Bookkeeper, aet. 28. Overstrained eyes. “Feel like chilblains,” must wipe them often and pull at the lashes. Is emmetropic, though can read No. 15 at fifteen feet with difficulty from blurring of the letters, not improved by glasses. A candle held twelve inches seems double, and the left image is seen with the right eye, hence he has asthenopia from paresis of the internal recti muscles. Natrum mur 200. cured. (T.F. Allen).
The late Dr. Kafka records a case of incessant lachrymation of the right eye, caused by exposure to a strong north wind, and dependent on hyperaemic obstruction of the lachrymal passages. Natrum mur6. cured in four weeks, and was equally efficacious when, on later occasions the trouble returned.- Hom. Recorder, Jan., ’93.
Dr. M. E. Douglas relates a case of sudden blindness occurring in connection with the albuminuria of pregnancy, and refers to another in which Kali phos. 6x produced a recovery. – Am. Medorrhinum Mo., Aug., 1889.
THE SIGHT RESTORED IN A CASE OF CHOROIDO-RETINITIS BY KALI MUR., NATRUM PHOS., CALC. PHOSPH. AND KALI PHOS. – By C. Stirling Saunder, L.R.C.P., Lond.

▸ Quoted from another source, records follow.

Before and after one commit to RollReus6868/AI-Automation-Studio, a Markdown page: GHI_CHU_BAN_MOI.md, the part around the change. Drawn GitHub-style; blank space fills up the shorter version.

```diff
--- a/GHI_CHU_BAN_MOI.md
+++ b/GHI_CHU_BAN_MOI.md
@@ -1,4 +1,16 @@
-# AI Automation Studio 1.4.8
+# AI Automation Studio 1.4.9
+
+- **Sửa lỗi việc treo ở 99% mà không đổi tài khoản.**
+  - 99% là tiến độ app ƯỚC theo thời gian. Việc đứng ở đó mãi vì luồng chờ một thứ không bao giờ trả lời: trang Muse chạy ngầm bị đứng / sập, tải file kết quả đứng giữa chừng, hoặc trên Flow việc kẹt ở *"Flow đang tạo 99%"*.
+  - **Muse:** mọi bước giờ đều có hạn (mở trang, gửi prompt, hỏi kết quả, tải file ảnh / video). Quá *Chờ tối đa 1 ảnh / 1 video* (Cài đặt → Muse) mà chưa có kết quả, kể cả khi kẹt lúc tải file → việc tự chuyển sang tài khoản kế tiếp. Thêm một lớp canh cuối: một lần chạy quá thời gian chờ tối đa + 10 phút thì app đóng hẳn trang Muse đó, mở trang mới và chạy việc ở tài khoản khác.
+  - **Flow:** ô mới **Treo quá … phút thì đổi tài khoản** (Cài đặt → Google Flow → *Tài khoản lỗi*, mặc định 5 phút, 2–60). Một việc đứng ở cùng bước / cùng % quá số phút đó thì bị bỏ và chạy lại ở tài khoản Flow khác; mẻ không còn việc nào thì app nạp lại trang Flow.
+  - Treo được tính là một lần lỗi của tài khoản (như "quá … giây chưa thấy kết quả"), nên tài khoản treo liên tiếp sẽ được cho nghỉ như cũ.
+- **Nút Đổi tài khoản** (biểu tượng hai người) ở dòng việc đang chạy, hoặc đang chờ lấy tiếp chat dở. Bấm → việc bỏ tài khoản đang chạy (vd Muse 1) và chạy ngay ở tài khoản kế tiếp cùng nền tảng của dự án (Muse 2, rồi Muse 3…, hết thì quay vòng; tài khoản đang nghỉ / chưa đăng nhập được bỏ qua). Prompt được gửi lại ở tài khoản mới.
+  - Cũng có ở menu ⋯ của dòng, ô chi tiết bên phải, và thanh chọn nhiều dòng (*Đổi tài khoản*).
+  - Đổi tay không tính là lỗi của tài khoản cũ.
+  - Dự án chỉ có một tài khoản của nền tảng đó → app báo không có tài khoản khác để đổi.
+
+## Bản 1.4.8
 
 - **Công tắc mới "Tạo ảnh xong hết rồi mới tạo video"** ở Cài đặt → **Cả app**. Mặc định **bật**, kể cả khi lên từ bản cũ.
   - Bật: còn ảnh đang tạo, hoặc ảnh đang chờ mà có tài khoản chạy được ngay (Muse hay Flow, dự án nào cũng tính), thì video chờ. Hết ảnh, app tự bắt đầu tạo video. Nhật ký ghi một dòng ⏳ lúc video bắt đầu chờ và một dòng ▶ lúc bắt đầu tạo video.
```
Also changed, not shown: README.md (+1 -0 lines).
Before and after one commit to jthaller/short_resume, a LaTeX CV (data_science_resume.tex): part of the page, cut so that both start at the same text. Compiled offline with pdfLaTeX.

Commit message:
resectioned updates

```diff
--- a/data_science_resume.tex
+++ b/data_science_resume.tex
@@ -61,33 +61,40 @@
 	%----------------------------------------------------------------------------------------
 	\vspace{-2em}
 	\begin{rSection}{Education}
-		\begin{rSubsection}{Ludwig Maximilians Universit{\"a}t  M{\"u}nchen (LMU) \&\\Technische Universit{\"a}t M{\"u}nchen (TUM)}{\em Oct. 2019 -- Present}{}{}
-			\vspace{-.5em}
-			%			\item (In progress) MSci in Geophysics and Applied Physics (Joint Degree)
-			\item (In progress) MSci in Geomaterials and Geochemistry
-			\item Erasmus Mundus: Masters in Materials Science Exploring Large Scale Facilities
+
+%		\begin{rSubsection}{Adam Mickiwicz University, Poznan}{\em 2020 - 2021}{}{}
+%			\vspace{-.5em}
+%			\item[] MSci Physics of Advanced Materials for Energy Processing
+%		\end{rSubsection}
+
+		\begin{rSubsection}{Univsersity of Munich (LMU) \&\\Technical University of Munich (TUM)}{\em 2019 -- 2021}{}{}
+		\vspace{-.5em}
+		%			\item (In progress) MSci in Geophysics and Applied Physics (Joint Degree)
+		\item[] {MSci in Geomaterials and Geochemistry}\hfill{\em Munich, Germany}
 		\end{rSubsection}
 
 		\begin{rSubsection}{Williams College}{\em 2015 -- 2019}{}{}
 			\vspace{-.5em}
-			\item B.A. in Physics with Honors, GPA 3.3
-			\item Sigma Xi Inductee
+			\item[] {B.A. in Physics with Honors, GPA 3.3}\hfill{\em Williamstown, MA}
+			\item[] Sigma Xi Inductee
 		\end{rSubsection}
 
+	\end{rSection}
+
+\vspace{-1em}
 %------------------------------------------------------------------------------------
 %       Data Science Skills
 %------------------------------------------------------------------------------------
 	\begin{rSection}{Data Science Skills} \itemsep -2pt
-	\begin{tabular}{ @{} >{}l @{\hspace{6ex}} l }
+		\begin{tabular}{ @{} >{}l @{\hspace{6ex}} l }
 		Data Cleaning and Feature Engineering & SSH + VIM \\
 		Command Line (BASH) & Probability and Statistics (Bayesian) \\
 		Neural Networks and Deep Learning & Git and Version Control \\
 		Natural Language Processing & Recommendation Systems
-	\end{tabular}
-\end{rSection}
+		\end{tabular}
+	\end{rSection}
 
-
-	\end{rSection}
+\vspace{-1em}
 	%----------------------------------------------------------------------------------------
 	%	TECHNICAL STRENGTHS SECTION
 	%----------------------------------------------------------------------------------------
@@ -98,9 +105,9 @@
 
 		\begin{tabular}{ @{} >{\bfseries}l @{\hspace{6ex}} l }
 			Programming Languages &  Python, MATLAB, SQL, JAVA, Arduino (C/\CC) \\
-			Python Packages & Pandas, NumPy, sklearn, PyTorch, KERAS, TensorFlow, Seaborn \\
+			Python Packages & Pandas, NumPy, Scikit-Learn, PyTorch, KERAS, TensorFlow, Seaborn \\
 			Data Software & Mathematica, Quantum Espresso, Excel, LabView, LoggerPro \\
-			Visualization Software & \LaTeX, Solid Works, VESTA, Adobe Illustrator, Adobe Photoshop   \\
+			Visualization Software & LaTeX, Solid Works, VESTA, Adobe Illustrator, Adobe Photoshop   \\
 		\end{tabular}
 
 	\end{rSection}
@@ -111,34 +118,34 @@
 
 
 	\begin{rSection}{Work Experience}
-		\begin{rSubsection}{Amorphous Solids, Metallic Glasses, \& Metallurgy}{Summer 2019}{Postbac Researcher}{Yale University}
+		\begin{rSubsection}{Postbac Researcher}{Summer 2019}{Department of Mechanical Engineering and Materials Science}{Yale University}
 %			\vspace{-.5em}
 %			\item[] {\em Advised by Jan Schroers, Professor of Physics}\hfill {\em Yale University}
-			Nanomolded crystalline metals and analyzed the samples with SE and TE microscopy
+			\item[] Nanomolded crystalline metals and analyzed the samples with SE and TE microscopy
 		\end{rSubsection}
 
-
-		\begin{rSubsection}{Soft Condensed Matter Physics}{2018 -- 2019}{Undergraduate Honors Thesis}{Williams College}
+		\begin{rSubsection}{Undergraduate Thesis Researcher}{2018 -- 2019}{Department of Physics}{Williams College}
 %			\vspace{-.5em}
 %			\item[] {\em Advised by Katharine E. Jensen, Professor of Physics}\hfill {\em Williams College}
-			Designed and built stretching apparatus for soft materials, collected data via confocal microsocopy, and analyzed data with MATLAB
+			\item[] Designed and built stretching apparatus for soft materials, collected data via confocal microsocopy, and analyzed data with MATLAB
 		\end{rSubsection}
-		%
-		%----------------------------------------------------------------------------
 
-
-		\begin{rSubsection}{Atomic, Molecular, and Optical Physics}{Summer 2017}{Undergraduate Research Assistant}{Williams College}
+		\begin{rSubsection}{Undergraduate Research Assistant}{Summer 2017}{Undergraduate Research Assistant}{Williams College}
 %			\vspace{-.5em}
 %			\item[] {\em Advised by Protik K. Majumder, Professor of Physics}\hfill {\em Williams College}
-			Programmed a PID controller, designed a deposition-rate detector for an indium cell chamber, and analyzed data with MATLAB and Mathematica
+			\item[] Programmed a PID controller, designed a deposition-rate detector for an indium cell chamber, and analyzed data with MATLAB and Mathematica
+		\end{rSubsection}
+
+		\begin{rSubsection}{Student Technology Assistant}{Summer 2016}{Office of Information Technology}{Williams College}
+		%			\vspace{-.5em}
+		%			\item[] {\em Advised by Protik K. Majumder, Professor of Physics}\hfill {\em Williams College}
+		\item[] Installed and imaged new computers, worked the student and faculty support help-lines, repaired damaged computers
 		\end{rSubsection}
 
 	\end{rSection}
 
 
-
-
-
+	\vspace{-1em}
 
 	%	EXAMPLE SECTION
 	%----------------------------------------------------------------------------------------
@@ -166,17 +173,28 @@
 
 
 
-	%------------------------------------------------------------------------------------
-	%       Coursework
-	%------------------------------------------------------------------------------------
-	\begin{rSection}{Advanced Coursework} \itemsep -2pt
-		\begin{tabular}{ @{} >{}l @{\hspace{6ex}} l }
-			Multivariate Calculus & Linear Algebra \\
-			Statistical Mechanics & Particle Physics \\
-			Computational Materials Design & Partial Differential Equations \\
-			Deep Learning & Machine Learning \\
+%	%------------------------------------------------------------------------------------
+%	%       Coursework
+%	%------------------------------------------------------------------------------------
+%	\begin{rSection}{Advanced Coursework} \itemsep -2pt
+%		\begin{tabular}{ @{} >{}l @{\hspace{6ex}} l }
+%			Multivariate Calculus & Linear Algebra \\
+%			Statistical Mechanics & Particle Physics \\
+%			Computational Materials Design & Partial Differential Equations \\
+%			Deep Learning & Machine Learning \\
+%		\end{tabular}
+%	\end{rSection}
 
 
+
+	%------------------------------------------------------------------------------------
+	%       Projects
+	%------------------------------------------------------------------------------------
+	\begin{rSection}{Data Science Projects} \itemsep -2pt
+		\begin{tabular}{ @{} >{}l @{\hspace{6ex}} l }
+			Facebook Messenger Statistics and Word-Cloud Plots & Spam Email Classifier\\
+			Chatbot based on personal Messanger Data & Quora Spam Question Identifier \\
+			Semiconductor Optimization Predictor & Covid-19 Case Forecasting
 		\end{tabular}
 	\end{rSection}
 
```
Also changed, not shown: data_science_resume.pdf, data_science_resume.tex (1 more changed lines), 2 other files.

Master, aged 14, had for some time been suffering from nervous debility and a high-strung nervous condition. His most marked defect, however, a was his eyesight which, notwithstanding the trial of glasses of various strengths and tints, became weaker and weaker, until at last it was discovered that he could hardly see clearly at all. He was taken to several oculists, and the last one (a noted London specialist) pronounced the sight of one eye gone and that the other would follow in due course, owing to the disease known as choroido-retinitis (or effusion from blood vessels into the choroid and retina), obliterating the sight. The writer took this boy in hand last autumn, only promising to try and save the sight of the better eye. He was kept from school, and diligently took a course of the above-mentioned remedies. As his sight seemed to have wonderfully improved in about two months’ time, he was again taken to the oculist above- mentioned who was quite astounded at the change which had taken place in the discs of his eyes, having found complete absorption of the exudation in the bad eye, with a return of the lost sight, which enabled him to resume his studies at school.